━━ Dataset records

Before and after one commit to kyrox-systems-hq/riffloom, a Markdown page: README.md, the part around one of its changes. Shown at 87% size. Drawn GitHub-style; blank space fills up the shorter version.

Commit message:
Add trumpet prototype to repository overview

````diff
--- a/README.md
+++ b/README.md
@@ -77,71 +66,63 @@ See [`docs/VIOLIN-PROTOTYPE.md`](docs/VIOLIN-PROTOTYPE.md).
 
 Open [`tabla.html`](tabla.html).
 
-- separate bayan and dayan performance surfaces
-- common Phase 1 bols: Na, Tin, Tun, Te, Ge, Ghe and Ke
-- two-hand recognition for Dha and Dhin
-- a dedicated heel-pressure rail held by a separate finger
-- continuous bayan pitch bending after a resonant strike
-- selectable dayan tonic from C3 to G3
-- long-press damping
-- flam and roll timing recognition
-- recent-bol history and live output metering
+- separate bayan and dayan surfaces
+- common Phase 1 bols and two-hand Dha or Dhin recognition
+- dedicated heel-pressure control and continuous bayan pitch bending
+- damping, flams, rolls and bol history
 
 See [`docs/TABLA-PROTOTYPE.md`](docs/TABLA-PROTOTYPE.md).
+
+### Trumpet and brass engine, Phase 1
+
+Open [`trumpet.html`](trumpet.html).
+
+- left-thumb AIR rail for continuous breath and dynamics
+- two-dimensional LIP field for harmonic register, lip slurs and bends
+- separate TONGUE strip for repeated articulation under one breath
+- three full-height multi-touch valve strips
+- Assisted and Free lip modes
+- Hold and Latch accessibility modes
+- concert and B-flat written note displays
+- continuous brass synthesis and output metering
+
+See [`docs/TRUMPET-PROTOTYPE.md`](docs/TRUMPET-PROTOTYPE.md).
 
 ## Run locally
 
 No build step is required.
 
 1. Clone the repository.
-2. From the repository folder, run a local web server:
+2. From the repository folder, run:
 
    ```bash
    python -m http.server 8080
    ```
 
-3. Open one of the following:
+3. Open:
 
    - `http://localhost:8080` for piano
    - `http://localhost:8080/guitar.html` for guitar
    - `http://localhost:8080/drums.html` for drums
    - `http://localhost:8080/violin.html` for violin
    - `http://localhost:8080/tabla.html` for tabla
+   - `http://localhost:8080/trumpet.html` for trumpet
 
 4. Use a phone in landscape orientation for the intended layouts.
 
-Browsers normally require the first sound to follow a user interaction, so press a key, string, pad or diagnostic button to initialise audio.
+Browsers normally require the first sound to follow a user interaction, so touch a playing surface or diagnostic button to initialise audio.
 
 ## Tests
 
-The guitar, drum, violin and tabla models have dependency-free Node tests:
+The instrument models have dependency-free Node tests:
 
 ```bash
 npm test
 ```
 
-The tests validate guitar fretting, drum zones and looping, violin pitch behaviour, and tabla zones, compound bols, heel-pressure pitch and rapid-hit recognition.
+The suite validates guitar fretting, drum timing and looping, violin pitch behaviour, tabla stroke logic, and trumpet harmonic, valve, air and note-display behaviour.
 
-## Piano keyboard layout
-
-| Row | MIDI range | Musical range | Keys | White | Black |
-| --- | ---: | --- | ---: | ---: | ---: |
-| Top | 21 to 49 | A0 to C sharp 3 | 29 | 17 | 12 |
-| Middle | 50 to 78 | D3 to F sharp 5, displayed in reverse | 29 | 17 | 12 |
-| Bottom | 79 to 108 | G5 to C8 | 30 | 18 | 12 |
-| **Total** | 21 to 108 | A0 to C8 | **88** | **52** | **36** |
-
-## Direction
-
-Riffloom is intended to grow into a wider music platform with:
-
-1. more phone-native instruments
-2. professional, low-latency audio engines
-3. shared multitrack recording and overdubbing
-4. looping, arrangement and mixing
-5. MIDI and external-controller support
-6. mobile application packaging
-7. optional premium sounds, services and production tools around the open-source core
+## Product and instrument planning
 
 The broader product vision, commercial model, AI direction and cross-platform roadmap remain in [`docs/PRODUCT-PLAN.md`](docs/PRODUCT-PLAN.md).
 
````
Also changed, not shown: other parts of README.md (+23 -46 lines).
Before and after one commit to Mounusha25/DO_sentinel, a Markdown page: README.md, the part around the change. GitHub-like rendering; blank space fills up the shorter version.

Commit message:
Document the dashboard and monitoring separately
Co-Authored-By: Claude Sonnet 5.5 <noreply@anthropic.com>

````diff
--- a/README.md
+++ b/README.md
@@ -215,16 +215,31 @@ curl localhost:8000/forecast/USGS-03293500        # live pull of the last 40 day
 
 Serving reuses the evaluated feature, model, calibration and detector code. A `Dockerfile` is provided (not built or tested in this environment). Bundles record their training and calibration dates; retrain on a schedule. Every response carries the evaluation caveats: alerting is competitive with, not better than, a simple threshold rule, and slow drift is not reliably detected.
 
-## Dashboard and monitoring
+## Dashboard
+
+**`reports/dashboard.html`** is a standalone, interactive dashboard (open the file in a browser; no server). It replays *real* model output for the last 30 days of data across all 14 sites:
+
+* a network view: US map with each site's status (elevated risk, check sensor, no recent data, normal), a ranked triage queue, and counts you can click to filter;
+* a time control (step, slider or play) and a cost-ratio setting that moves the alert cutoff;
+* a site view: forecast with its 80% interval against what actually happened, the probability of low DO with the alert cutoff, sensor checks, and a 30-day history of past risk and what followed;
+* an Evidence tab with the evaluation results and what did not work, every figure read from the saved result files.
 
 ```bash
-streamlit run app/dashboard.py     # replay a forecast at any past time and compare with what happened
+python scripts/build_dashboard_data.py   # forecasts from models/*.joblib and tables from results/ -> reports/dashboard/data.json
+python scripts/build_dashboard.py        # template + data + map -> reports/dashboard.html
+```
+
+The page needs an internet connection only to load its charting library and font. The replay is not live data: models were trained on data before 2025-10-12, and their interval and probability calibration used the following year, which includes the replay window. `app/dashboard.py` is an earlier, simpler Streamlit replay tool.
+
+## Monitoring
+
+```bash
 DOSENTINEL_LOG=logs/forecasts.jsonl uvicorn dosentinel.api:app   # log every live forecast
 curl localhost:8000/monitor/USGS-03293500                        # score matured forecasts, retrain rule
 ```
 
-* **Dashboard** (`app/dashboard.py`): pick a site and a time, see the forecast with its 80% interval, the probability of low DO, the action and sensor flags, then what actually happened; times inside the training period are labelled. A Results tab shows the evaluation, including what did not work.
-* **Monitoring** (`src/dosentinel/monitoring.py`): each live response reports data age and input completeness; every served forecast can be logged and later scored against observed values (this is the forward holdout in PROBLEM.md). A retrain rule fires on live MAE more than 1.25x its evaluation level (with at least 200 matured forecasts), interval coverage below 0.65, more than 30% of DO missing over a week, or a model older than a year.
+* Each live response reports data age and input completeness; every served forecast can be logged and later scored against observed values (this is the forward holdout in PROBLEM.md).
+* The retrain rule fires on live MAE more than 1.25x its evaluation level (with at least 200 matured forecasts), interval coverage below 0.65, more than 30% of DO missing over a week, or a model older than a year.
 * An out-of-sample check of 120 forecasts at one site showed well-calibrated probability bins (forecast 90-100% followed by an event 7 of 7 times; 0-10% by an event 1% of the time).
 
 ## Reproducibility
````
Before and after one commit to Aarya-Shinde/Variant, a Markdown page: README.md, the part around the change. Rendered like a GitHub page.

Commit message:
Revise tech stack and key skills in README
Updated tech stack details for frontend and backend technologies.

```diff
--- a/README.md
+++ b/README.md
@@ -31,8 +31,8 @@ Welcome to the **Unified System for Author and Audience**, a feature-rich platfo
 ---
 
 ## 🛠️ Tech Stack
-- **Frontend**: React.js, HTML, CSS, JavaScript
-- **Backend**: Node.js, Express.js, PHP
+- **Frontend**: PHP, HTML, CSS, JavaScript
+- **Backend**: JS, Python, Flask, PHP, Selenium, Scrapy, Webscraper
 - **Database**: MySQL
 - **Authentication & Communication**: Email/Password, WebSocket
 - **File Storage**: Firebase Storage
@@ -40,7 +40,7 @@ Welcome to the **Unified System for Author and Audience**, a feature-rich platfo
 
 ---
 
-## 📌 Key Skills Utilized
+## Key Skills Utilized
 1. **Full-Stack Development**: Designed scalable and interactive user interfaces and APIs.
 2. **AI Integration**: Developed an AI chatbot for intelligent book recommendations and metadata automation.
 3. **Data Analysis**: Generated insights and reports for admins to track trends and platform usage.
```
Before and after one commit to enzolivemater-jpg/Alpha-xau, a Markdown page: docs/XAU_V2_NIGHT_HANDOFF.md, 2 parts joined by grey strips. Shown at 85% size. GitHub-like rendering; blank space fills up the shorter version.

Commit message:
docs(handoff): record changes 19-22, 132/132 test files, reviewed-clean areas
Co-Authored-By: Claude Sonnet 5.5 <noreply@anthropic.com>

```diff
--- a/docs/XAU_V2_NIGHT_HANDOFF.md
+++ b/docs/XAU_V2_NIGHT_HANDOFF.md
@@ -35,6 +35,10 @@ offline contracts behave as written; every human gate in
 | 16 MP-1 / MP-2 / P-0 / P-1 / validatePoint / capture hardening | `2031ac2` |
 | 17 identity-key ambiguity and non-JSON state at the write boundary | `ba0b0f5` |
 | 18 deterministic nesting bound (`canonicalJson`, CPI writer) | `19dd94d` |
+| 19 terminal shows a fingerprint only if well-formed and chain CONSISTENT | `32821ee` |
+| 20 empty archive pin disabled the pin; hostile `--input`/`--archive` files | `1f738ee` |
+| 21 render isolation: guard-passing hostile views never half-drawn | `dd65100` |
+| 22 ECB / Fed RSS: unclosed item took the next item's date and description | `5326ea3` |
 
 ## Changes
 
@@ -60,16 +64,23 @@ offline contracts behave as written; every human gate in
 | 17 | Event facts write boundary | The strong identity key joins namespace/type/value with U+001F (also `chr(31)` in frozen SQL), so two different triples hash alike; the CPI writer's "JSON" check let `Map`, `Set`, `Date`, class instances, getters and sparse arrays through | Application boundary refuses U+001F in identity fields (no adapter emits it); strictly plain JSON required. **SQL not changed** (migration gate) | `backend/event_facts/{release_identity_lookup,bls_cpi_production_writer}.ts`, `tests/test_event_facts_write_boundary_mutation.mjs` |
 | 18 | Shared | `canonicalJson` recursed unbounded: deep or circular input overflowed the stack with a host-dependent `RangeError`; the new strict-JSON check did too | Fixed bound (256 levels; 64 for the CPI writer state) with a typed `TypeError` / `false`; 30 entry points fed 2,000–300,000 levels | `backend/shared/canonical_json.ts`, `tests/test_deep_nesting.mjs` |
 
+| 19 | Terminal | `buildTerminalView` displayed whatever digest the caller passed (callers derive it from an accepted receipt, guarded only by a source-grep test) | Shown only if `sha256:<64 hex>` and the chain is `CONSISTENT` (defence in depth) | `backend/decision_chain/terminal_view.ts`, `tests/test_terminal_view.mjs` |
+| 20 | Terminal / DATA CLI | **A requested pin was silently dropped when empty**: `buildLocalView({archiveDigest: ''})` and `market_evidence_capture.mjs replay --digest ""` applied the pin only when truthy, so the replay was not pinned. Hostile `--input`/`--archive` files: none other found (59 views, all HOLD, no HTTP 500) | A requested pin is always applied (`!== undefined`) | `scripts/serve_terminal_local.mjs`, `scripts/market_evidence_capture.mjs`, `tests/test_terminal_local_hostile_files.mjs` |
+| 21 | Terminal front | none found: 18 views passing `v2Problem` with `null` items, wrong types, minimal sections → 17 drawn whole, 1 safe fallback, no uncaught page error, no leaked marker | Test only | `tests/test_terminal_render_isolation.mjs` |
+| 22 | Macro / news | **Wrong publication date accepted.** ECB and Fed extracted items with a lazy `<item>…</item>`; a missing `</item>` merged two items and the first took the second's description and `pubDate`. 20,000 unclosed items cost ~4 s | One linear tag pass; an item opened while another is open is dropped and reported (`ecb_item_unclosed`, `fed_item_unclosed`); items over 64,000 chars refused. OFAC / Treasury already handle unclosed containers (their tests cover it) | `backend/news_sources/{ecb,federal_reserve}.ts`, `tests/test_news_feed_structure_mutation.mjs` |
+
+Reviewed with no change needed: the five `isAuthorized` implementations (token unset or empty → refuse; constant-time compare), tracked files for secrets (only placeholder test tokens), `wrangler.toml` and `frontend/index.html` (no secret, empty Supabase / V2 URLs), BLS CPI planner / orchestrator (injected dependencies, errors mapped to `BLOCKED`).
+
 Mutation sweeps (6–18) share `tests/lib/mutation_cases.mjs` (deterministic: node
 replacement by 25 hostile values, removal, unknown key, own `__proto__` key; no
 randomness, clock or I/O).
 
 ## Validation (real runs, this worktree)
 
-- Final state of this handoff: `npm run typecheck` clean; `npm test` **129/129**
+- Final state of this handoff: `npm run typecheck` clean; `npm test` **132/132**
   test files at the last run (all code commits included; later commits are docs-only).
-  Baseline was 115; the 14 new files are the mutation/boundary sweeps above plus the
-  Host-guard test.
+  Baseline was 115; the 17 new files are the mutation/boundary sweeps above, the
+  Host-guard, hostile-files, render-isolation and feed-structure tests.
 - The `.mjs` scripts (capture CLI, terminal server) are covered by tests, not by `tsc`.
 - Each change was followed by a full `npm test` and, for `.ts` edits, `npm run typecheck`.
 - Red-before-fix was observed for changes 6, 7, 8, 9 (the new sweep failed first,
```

━━━━

## Prompt
This exercise needs every line of the listing that contains the word "bayan".

## Reply
-- separate bayan and dayan performance surfaces
-- continuous bayan pitch bending after a resonant strike
+- separate bayan and dayan surfaces
+- dedicated heel-pressure control and continuous bayan pitch bending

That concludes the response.